▶ [EXERCISE DESCRIPTION]:
Restate all the data exactly, so that each line is the same as before.

EXCERPTED DATA Block Start

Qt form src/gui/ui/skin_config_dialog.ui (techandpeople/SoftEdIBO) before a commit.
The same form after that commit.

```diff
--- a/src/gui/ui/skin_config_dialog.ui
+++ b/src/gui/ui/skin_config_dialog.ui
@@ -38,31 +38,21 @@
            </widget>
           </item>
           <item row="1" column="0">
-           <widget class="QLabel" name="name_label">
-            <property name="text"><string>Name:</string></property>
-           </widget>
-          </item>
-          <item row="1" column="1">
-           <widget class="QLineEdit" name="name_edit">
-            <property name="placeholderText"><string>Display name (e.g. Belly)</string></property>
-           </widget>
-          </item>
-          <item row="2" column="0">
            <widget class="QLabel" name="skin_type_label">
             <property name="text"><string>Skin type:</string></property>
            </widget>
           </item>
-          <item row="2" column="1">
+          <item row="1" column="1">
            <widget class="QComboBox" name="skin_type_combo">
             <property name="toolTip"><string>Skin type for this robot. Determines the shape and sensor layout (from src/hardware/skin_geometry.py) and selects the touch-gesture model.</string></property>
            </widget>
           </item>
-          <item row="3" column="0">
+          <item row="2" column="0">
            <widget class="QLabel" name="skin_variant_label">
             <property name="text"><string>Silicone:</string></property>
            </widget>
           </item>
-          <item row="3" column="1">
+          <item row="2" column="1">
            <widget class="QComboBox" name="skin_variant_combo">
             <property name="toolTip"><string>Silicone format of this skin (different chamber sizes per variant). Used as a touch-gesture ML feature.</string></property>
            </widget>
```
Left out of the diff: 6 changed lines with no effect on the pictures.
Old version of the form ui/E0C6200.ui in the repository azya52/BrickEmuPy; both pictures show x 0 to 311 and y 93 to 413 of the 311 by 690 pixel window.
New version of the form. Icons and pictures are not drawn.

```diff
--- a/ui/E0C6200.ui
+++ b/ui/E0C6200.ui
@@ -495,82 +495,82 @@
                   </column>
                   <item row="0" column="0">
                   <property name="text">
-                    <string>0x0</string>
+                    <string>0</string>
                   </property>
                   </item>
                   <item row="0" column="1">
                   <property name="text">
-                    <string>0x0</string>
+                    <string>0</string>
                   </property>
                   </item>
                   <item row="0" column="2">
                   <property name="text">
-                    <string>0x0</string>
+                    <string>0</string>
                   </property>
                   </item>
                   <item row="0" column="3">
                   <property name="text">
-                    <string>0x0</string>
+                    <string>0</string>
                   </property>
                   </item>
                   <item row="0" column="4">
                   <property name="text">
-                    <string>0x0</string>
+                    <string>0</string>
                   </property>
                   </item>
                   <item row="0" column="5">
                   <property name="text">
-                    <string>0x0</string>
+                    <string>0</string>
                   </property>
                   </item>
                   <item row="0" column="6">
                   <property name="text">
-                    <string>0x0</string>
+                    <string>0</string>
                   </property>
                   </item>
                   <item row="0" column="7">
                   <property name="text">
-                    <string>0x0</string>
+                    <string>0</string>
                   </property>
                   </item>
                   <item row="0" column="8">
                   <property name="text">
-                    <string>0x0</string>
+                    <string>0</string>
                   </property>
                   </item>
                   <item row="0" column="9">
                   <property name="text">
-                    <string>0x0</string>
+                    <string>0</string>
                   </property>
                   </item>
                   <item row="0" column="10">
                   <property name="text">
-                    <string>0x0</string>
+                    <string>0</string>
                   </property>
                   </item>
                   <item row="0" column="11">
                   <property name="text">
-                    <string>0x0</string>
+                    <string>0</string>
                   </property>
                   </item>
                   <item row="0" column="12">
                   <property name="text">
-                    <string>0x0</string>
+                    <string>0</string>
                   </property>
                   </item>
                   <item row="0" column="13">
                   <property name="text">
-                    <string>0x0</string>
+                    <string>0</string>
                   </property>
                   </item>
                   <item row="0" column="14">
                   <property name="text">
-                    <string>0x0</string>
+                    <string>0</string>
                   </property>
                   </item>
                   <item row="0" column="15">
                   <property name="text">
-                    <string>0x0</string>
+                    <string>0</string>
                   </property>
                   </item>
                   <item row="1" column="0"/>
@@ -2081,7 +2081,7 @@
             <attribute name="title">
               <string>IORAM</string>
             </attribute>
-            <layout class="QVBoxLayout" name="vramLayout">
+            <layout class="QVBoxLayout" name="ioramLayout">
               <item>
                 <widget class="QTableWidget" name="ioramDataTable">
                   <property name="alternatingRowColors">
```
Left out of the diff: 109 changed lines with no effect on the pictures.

EXCERPTED DATA Block End

▶ [YOUR RESPONSE]:
Qt form src/gui/ui/skin_config_dialog.ui (techandpeople/SoftEdIBO) before a commit.
The same form after that commit.

```diff
--- a/src/gui/ui/skin_config_dialog.ui
+++ b/src/gui/ui/skin_config_dialog.ui
@@ -38,31 +38,21 @@
            </widget>
           </item>
           <item row="1" column="0">
-           <widget class="QLabel" name="name_label">
-            <property name="text"><string>Name:</string></property>
-           </widget>
-          </item>
-          <item row="1" column="1">
-           <widget class="QLineEdit" name="name_edit">
-            <property name="placeholderText"><string>Display name (e.g. Belly)</string></property>
-           </widget>
-          </item>
-          <item row="2" column="0">
            <widget class="QLabel" name="skin_type_label">
             <property name="text"><string>Skin type:</string></property>
            </widget>
           </item>
-          <item row="2" column="1">
+          <item row="1" column="1">
            <widget class="QComboBox" name="skin_type_combo">
             <property name="toolTip"><string>Skin type for this robot. Determines the shape and sensor layout (from src/hardware/skin_geometry.py) and selects the touch-gesture model.</string></property>
            </widget>
           </item>
-          <item row="3" column="0">
+          <item row="2" column="0">
            <widget class="QLabel" name="skin_variant_label">
             <property name="text"><string>Silicone:</string></property>
            </widget>
           </item>
-          <item row="3" column="1">
+          <item row="2" column="1">
            <widget class="QComboBox" name="skin_variant_combo">
             <property name="toolTip"><string>Silicone format of this skin (different chamber sizes per variant). Used as a touch-gesture ML feature.</string></property>
            </widget>
```
Left out of the diff: 6 changed lines with no effect on the pictures.
Old version of the form ui/E0C6200.ui in the repository azya52/BrickEmuPy; both pictures show x 0 to 311 and y 93 to 413 of the 311 by 690 pixel window.
New version of the form. Icons and pictures are not drawn.

```diff
--- a/ui/E0C6200.ui
+++ b/ui/E0C6200.ui
@@ -495,82 +495,82 @@
                   </column>
                   <item row="0" column="0">
                   <property name="text">
-                    <string>0x0</string>
+                    <string>0</string>
                   </property>
                   </item>
                   <item row="0" column="1">
                   <property name="text">
-                    <string>0x0</string>
+                    <string>0</string>
                   </property>
                   </item>
                   <item row="0" column="2">
                   <property name="text">
-                    <string>0x0</string>
+                    <string>0</string>
                   </property>
                   </item>
                   <item row="0" column="3">
                   <property name="text">
-                    <string>0x0</string>
+                    <string>0</string>
                   </property>
                   </item>
                   <item row="0" column="4">
                   <property name="text">
-                    <string>0x0</string>
+                    <string>0</string>
                   </property>
                   </item>
                   <item row="0" column="5">
                   <property name="text">
-                    <string>0x0</string>
+                    <string>0</string>
                   </property>
                   </item>
                   <item row="0" column="6">
                   <property name="text">
-                    <string>0x0</string>
+                    <string>0</string>
                   </property>
                   </item>
                   <item row="0" column="7">
                   <property name="text">
-                    <string>0x0</string>
+                    <string>0</string>
                   </property>
                   </item>
                   <item row="0" column="8">
                   <property name="text">
-                    <string>0x0</string>
+                    <string>0</string>
                   </property>
                   </item>
                   <item row="0" column="9">
                   <property name="text">
-                    <string>0x0</string>
+                    <string>0</string>
                   </property>
                   </item>
                   <item row="0" column="10">
                   <property name="text">
-                    <string>0x0</string>
+                    <string>0</string>
                   </property>
                   </item>
                   <item row="0" column="11">
                   <property name="text">
-                    <string>0x0</string>
+                    <string>0</string>
                   </property>
                   </item>
                   <item row="0" column="12">
                   <property name="text">
-                    <string>0x0</string>
+                    <string>0</string>
                   </property>
                   </item>
                   <item row="0" column="13">
                   <property name="text">
-                    <string>0x0</string>
+                    <string>0</string>
                   </property>
                   </item>
                   <item row="0" column="14">
                   <property name="text">
-                    <string>0x0</string>
+                    <string>0</string>
                   </property>
                   </item>
                   <item row="0" column="15">
                   <property name="text">
-                    <string>0x0</string>
+                    <string>0</string>
                   </property>
                   </item>
                   <item row="1" column="0"/>
@@ -2081,7 +2081,7 @@
             <attribute name="title">
               <string>IORAM</string>
             </attribute>
-            <layout class="QVBoxLayout" name="vramLayout">
+            <layout class="QVBoxLayout" name="ioramLayout">
               <item>
                 <widget class="QTableWidget" name="ioramDataTable">
                   <property name="alternatingRowColors">
```
Left out of the diff: 109 changed lines with no effect on the pictures.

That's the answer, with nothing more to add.